We’ve all been there. You get an email in your inbox from your credit card company, a friend, or even your boss. The message is urgent, and tells you that you must follow a link or download an attachment right away to avoid getting in trouble or to prevent fraud on an account. It’s so tempting to download the attachment or follow the link and give the personal information asked of you, because after all, the email told you it needed to be done RIGHT NOW! And you don’t want to be responsible for fraudulent charges on your credit card or a boss who is mad because you didn’t do what he asked.
But it’s those feelings of panic and dire importance that cyber scammers rely on.
Phishing emails are not new, they are as old as email itself. They are emails sent with the intent to trick you into downloading malware onto your computer or divulging your personal information.
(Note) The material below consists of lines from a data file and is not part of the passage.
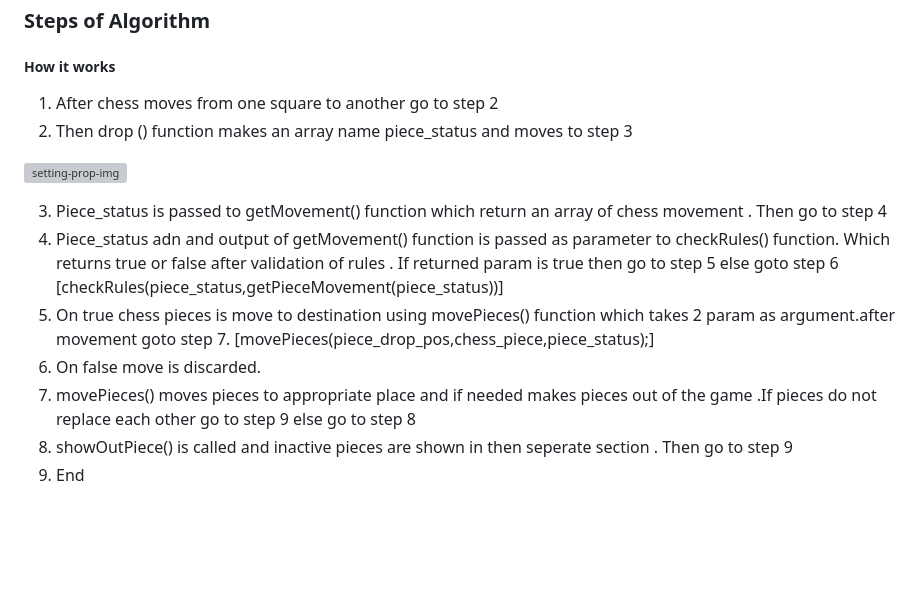
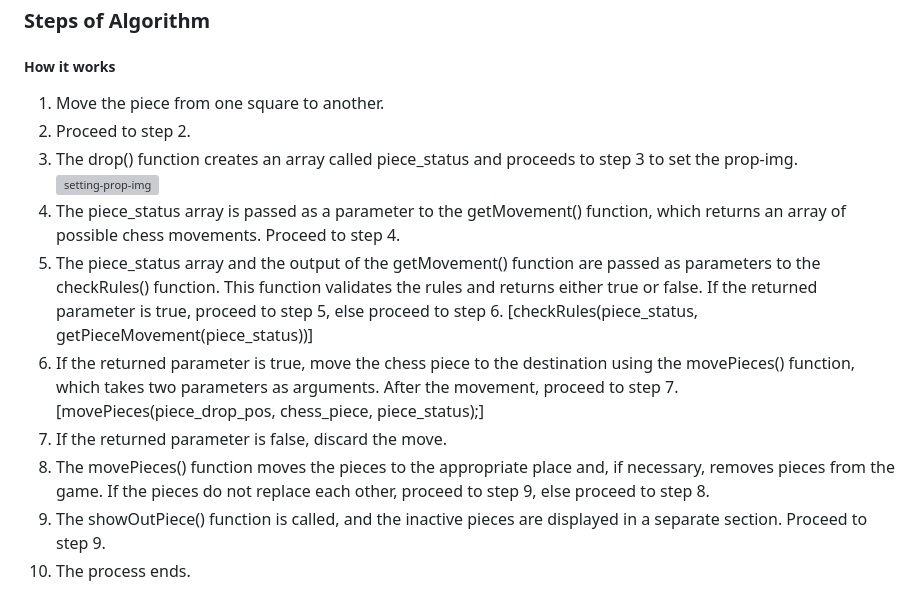
Before and after one commit to sudhir-yadav/Chess-Robot, a Markdown page: README.md, the part around the change. Drawn GitHub-style; blank space fills up the shorter version; grey boxes are pictures that could not be loaded.

```diff
--- a/README.md
+++ b/README.md
@@ -40,16 +40,14 @@ The given array is comprised of two jagged arrays, where array[0] is for white p
 
 ##### How it works
 
-1) After chess moves from one square to another go to step 2
-2) Then drop () function makes an array name piece_status and moves to step 3
-
+1) Move the piece from one square to another.
+2) Proceed to step 2.
+3) The drop() function creates an array called piece_status and proceeds to step 3 to set the prop-img.
 ![setting-prop-img](https://sudhir-yadav.github.io/Chess-Robot/document/setting_prop.png)
-
-3) Piece_status is passed to getMovement() function which return an array of chess movement . Then go to step 4
-4) Piece_status adn and output of getMovement() function is passed as parameter to checkRules() function. Which returns true or false after validation of rules . If returned param is true then go to step 5 else goto step 6 [checkRules(piece_status,getPieceMovement(piece_status))]
-5) On true chess pieces is move to destination using  movePieces() function which takes 2 param as argument.after movement goto step 7.
-	[movePieces(piece_drop_pos,chess_piece,piece_status);]
-6) On false move is discarded.
-7) movePieces() moves pieces to appropriate place and if needed makes pieces out of the game .If pieces do not replace each other go to step 9 else go to step 8
-8) showOutPiece() is called and inactive pieces are shown in then seperate section . Then go to step 9
-9) End
+4) The piece_status array is passed as a parameter to the getMovement() function, which returns an array of possible chess movements. Proceed to step 4.
+5) The piece_status array and the output of the getMovement() function are passed as parameters to the checkRules() function. This function validates the rules and returns either true or false. If the returned parameter is true, proceed to step 5, else proceed to step 6. [checkRules(piece_status, getPieceMovement(piece_status))]
+6) If the returned parameter is true, move the chess piece to the destination using the movePieces() function, which takes two parameters as arguments. After the movement, proceed to step 7. [movePieces(piece_drop_pos, chess_piece, piece_status);]
+7) If the returned parameter is false, discard the move.
+8) The movePieces() function moves the pieces to the appropriate place and, if necessary, removes pieces from the game. If the pieces do not replace each other, proceed to step 9, else proceed to step 8.
+9) The showOutPiece() function is called, and the inactive pieces are displayed in a separate section. Proceed to step 9.
+10) The process ends.
```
And while most of us know that an email from a Nigerian prince wanting to share his wealth isn’t legit, phishers are getting smarter and sneakier in their tactics. The IT department at Solutionreach has increased their focus on educating Solutionaries (their fellow Solutionreach employees) about ways to avoid falling victim to phishing emails. The information they distributed was too good to keep to ourselves, and we wanted to share their top five tips to avoid getting hooked by phishers.
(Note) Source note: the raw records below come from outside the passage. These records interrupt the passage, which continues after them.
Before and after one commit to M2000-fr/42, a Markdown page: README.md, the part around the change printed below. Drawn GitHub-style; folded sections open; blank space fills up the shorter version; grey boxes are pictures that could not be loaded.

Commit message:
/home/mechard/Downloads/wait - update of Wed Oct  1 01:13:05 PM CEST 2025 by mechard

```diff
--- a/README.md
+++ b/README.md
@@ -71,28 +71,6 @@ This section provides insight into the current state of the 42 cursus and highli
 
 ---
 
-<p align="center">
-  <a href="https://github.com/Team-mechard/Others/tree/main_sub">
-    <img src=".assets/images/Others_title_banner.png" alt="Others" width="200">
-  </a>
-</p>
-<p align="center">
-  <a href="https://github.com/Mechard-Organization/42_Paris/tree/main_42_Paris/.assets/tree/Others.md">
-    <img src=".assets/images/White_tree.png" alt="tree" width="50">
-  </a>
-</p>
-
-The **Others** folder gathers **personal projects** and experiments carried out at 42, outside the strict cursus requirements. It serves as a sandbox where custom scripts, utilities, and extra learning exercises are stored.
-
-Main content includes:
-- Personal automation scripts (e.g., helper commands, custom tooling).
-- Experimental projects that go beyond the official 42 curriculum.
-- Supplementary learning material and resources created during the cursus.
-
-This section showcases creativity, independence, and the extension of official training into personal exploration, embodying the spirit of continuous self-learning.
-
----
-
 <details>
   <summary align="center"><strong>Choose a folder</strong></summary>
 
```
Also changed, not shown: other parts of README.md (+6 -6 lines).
- Don’t trust the display name. A common phishing tactic is to send the email from an address similar to one you would be expecting. A slight misspelling in the domain or alteration to the format of company email addresses is all it takes. Most businesses will choose a formula for creating a company email address, usually combining parts of the first and last name of each employee. You might be expecting an email sent by your boss from the email address ASmith, so you might not notice the email is actually coming from ASmith77 or that the domain has been changed from @alpinedental.com to @alpndntal.com. Be on the lookout for small variations like this.
- Look but don’t click. Before you open an attachment or follow a link in an email, make sure the message is coming from a legitimate sender. If you use Gmail, you can simply click on the dropdown menu to see the sender’s email address, and see if the message was sent through a third-party sender. On an Android device, the same information can be found by clicking ‘View security details.’
- Watch for mismatched or misleading URLs, hyperlinks, or attachments. Before you click on any links, hover over the linked text to view where the URL will redirect you. Internet scammers can set up fake websites and make them look legitimate in order to gain information from you like your username, passwords, and credit card numbers. Similar to the slight changes in email addresses mentioned above, these URLs may be variations of sites you would be comfortable visiting. For example, an email might say “Click here to log in to your Gmail account,” with all or some of the words hyperlinked. Hovering over the link will show you that instead of taking you to the familiar gmail.com page, the link will actually redirect you to an identical page at gmail.net-login.com, where any information you enter is being collected.
- Analyze the situation. Before clicking a link or downloading an attachment, take a few minutes to analyze the message and supposed sender. Scammers fill messages with urgent calls to action and threats of legal or financial trouble if you don’t respond right away hoping to play to your feelings of fear and panic. So slow down, read the email, and determine if the contents would likely come from the person sending it. Were you expecting an emailed attachment from the sender? If it’s from someone within your company, is the information coming from the correct person or department? (For example, if the email asks for you to verify information regarding your paycheck, is it coming from the person who handles payroll?) Also look for other clues, like spelling errors, poor grammar, or a tone that just doesn’t seem right.
- Report the email. If you receive a suspicious email, never click the links or open the attachments. If you suspect someone is trying to trick you, don’t communicate with them. Check with your company to find out what they would like you to do with phishing emails you receive.
Email phishing is just one thing you need to be aware of to protect the personal information of you and your patients. For more information on staying complaint, check out our guide on being a text and email compliance guru.